WORK ITEM: Return the listing in full. Keep every word as it stands.
===
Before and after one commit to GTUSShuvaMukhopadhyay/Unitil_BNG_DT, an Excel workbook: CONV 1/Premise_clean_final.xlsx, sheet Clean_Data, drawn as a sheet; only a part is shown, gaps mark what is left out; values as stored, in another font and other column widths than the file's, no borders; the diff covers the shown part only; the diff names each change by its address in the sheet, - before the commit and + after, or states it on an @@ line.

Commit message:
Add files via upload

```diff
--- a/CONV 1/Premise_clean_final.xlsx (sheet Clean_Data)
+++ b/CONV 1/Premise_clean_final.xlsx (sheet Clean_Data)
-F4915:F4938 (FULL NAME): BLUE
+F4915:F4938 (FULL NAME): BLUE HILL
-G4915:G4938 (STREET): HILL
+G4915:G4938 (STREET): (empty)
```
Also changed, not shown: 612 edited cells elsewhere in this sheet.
===
RESPONSE TO THE TASK:
Before and after one commit to GTUSShuvaMukhopadhyay/Unitil_BNG_DT, an Excel workbook: CONV 1/Premise_clean_final.xlsx, sheet Clean_Data, drawn as a sheet; only a part is shown, gaps mark what is left out; values as stored, in another font and other column widths than the file's, no borders; the diff covers the shown part only; the diff names each change by its address in the sheet, - before the commit and + after, or states it on an @@ line.

Commit message:
Add files via upload

```diff
--- a/CONV 1/Premise_clean_final.xlsx (sheet Clean_Data)
+++ b/CONV 1/Premise_clean_final.xlsx (sheet Clean_Data)
-F4915:F4938 (FULL NAME): BLUE
+F4915:F4938 (FULL NAME): BLUE HILL
-G4915:G4938 (STREET): HILL
+G4915:G4938 (STREET): (empty)
```
Also changed, not shown: 612 edited cells elsewhere in this sheet.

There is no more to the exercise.